__WHAT YOU HAVE TO DO__
Copy out each line below that has the word "other" in it.

(Stored entries)

★ ★ ★

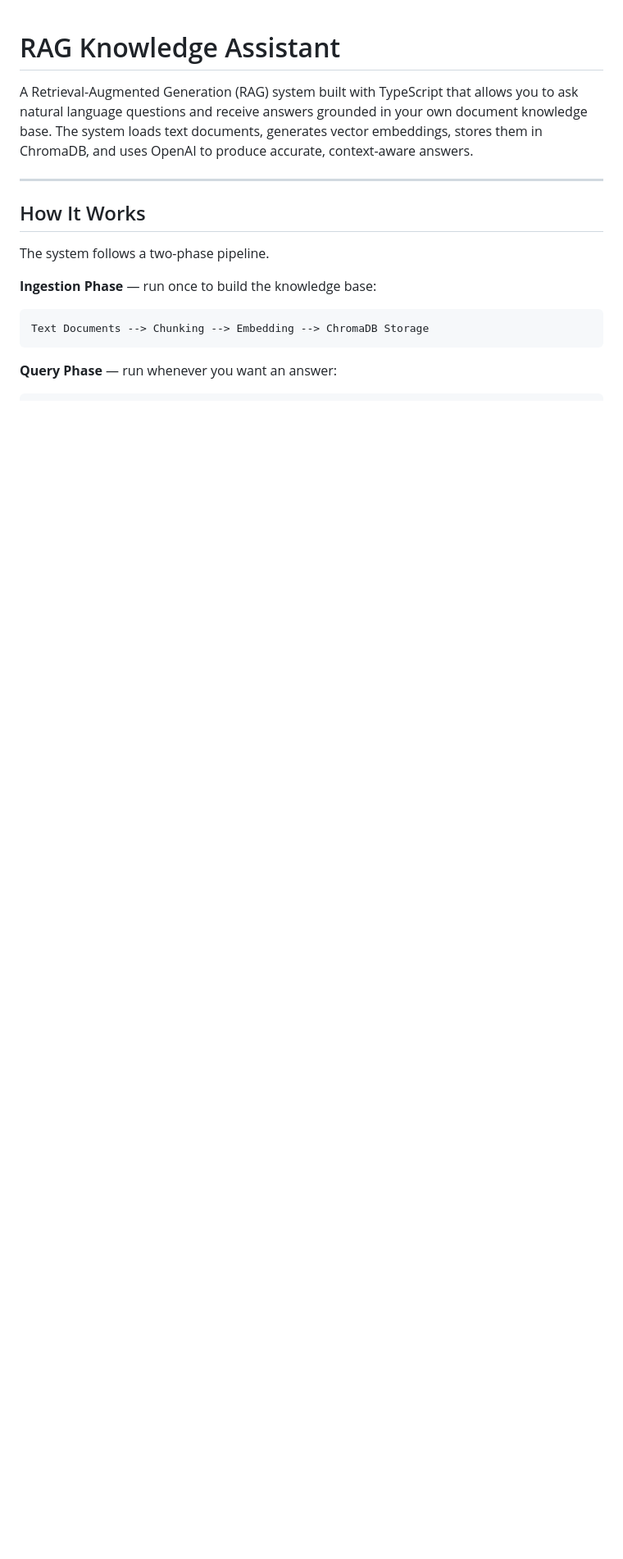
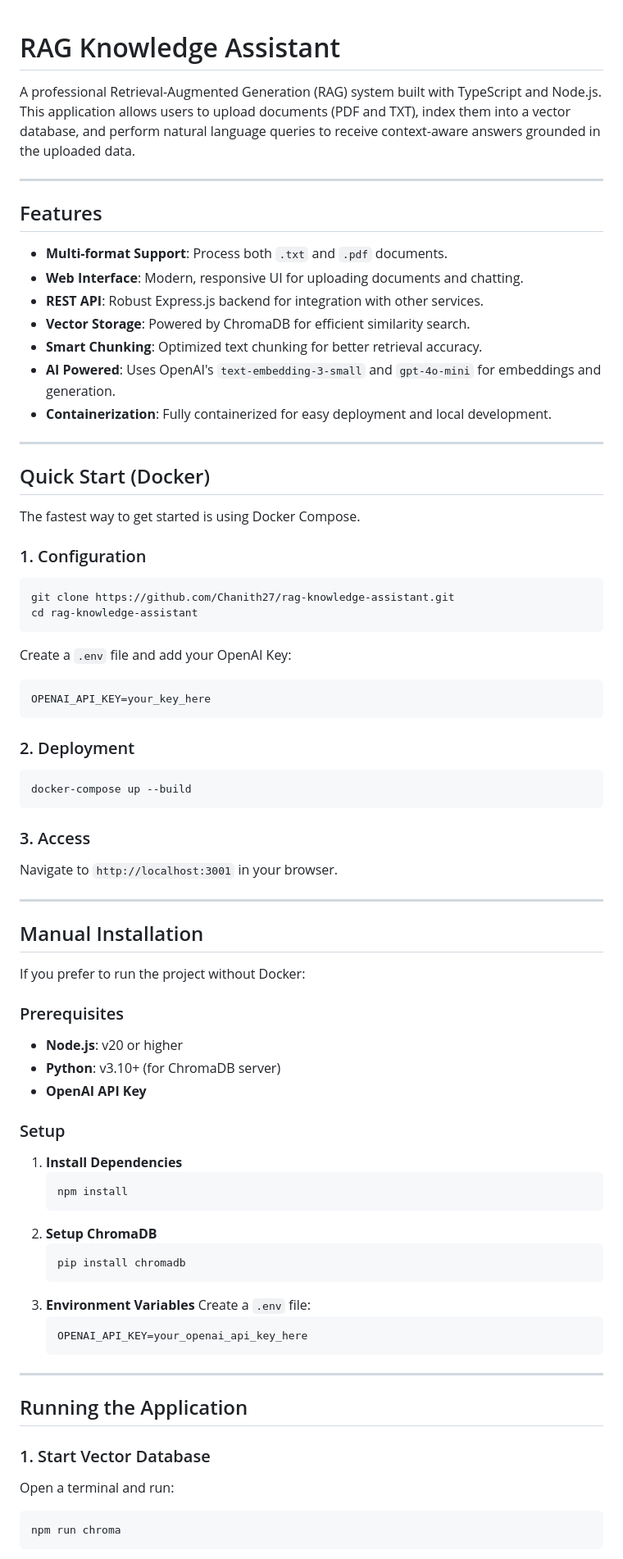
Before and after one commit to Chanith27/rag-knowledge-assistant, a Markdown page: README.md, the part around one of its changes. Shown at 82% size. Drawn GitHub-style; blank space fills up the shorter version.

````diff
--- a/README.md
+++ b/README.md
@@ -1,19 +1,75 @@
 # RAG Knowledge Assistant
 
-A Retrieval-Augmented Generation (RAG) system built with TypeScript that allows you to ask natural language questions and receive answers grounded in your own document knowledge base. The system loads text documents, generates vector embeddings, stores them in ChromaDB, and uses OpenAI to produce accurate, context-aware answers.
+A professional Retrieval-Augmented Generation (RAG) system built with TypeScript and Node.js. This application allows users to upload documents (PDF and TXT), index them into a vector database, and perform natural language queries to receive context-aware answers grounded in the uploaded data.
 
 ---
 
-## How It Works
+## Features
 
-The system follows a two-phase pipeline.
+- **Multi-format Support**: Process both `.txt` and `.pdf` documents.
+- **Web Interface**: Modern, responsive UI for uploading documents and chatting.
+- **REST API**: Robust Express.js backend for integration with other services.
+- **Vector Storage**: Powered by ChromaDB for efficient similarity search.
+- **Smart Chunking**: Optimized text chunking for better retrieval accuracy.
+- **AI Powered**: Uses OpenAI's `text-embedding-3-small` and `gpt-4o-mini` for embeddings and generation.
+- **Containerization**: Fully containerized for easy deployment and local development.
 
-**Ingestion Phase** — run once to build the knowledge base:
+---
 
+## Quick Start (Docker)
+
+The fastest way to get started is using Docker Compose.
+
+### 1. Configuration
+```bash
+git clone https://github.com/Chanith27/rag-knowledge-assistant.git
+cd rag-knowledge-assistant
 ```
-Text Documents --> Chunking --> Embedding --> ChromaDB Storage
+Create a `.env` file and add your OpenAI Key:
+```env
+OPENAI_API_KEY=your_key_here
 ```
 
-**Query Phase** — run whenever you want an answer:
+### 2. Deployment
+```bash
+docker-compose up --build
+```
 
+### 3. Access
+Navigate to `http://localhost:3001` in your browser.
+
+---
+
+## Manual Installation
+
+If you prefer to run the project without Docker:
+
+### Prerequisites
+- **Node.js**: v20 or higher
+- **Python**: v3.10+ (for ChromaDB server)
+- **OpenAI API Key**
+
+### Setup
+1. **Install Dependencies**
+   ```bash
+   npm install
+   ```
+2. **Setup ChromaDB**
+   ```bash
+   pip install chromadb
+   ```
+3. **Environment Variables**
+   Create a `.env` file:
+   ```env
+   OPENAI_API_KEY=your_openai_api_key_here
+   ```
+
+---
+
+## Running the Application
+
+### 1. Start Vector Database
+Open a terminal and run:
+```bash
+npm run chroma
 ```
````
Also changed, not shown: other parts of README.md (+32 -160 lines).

★ ★ ★

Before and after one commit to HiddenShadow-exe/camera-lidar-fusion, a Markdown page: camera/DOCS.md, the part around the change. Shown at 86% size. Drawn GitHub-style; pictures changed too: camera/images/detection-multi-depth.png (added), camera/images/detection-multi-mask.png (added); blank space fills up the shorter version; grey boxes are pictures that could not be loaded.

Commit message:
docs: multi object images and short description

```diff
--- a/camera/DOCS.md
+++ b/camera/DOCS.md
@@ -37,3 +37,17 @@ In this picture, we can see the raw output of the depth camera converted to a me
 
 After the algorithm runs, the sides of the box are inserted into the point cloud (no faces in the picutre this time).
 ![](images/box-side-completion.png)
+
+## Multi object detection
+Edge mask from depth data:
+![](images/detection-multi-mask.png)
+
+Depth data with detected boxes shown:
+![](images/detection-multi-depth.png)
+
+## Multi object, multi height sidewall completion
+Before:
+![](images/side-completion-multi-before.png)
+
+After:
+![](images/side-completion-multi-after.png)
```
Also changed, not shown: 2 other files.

★ ★ ★

__FINISHED TASK__
+- **REST API**: Robust Express.js backend for integration with other services.
Also changed, not shown: other parts of README.md (+32 -160 lines).
Also changed, not shown: 2 other files.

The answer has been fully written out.